THE BLOG

All Access Pass to War

08/22/2010 11:00 pm ET | Updated May 25, 2011

A few months ago, I heard about a book that was to be released soon, titled War. Written by Sebastian Junger, I was interested at first because I had always admired his work in Vanity Fair, but what really intrigued me was the backstory behind the book. Junger embarked on several trips to Afghanistan over the course of 14 months, where he was embedded with troops in the Korengal Valley. At the time, it was known as the most remote outpost in existence. The area was also notorious for enduring the most brutal combat missions in the country.

I found War at a local DC bookstore and read it in about 3 days. As I was trying to sneak in the last 20 pages at work, my friend notified me that Sebastian Junger would be speaking about his book at another local bookstore the following day. The store was packed with media, other authors, doctors, psychiatrists, government officials and members of the military wearing full-on fatigue. It was a new sort of environment for me, to say the least, and I stayed until almost 11pm to pester Mr. Junger with questions after he had signed others' books.

Weeks later, I was back at the bookstore and War was unsurprisingly still on the bestsellers shelf. A man standing next to me picked it up and proceeded to start reading the inside flap. I suddenly blurted out, "That's the best book I've read all year." He laughed, perhaps at my bluntness. Then he turned and looked at me straight on -- he had one eye. We struck up a conversation and I discovered he was a soldier who knew some of the men in the 173rd Airborne brigade, the platoon Junger follows in his book.

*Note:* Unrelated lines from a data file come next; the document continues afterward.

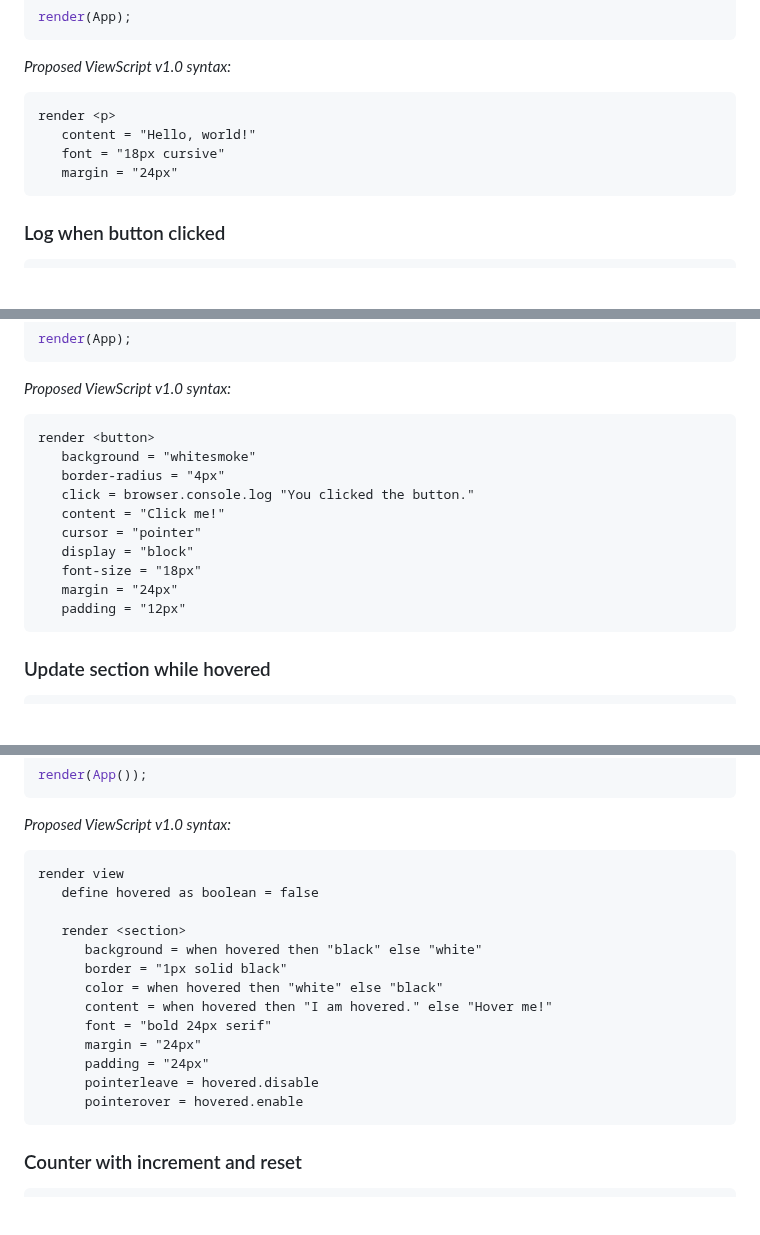
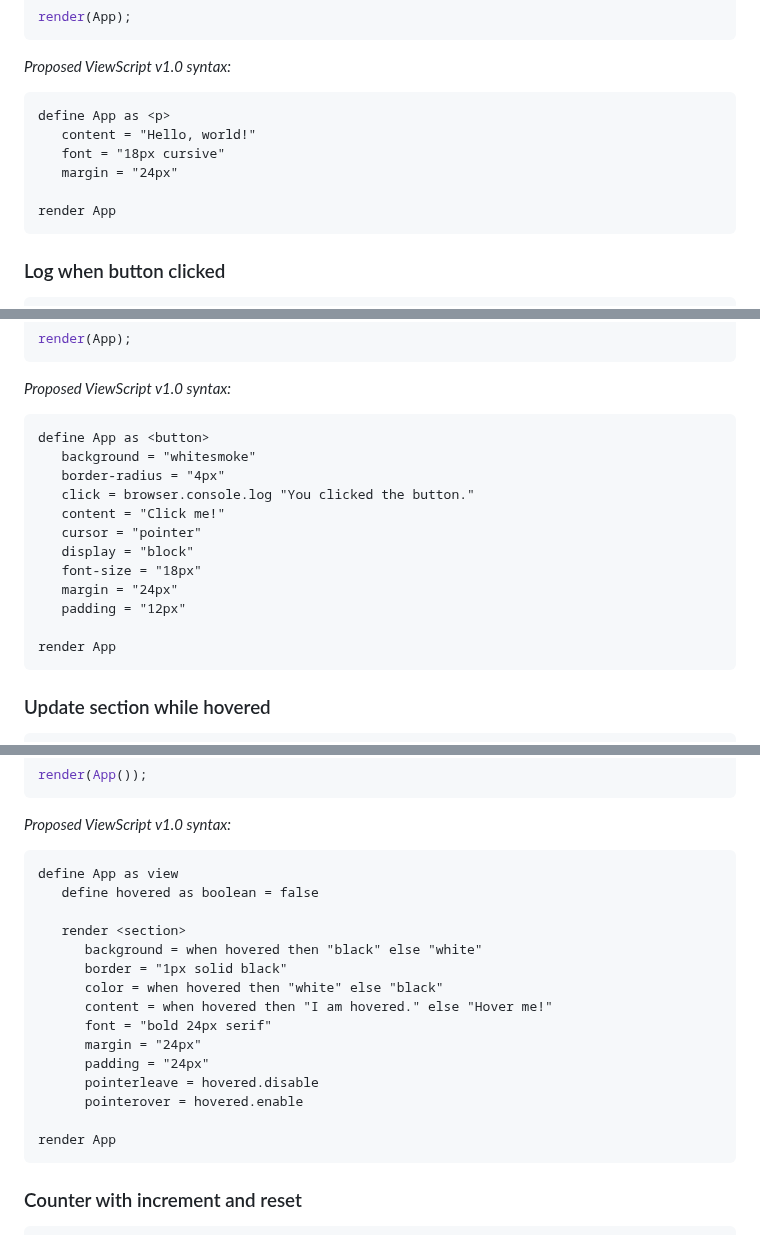
Before and after one commit to alexyuly/ViewScript, a Markdown page: README.md, 3 parts joined by grey strips. GitHub-like rendering; blank space fills up the shorter version.

Commit message:
Update readme examples with new syntax

````diff
--- a/README.md
+++ b/README.md
@@ -65,10 +65,12 @@ render(App);
 _Proposed ViewScript v1.0 syntax:_
 
 ```
-render <p>
+define App as <p>
    content = "Hello, world!"
    font = "18px cursive"
    margin = "24px"
+
+render App
 ```
 
 ### Log when button clicked
@@ -94,7 +96,7 @@ render(App);
 _Proposed ViewScript v1.0 syntax:_
 
 ```
-render <button>
+define App as <button>
    background = "whitesmoke"
    border-radius = "4px"
    click = browser.console.log "You clicked the button."
@@ -104,6 +106,8 @@ render <button>
    font-size = "18px"
    margin = "24px"
    padding = "12px"
+
+render App
 ```
 
 ### Update section while hovered
@@ -131,7 +135,7 @@ render(App());
 _Proposed ViewScript v1.0 syntax:_
 
 ```
-render view
+define App as view
    define hovered as boolean = false
 
    render <section>
@@ -144,6 +148,8 @@ render view
       padding = "24px"
       pointerleave = hovered.disable
       pointerover = hovered.enable
+
+render App
 ```
 
 ### Counter with increment and reset
````
Also changed, not shown: other parts of README.md (+3 -1 lines).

What began as a chance encounter with the soldier developed into a passionate friendship. I was utterly fascinated by his stories -- he had been severely injured in Iraq in 2004 when he was hit in the chest with a rocket. It failed to detonate -- which would have been fatal -- but instead shattered, sending shards flying out through all different parts of his body, one being his eye.

A few days later, there was an advance screening of Restrepo at the National Geographic Society here in DC. Restrepo was filmed by Junger and British photojournalist Tim Hetherington during their time in the Korengal. It is a supplement to War, filmed exclusively from the perspectives of soldiers. I convinced the soldier to attend the screening of Restrepo with me. He was skeptical, saying he didn't need to watch movies about war; he'd already experienced it firsthand. But he came. He had to leave for the last half hour of the documentary. The intensity of some of the scenes wasn't something he was ready to revisit yet. Despite his earlier reluctance, the soldier thanked me for inviting him and admitted the documentary wasn't anything he expected. It was far better.

For me, mostly it was just raw. It left me trembling, dizzy and speechless. It was painfully honest with enough comic relief to remind the viewer that these young people are ordinary men risking their lives for extraordinary reasons. By ignoring politics, Junger and photojournalist Tim Hetherington allow the audience to form their own opinions and draw their own conclusions; most significant, they get people talking again. Restrepo invites previously absent conversation about our "forgotten war" that is Afghanistan.

Restrepo is literally documented history that our children will never watch in school or read about in textbooks. It depicts a side of humanity that can only attempt to be understood by listening to the brave men of Battle Company. For those who have never been deployed, or known anyone who has been deployed, this is as real as it gets. It is completely mesmerizing, utterly exhausting and emotionally draining. There is no preparing for the experience that is Restrepo.

I strongly encourage people everywhere to read this book and see this documentary. In the meantime, check out this post by Richard Allen Smith of VoteVets.org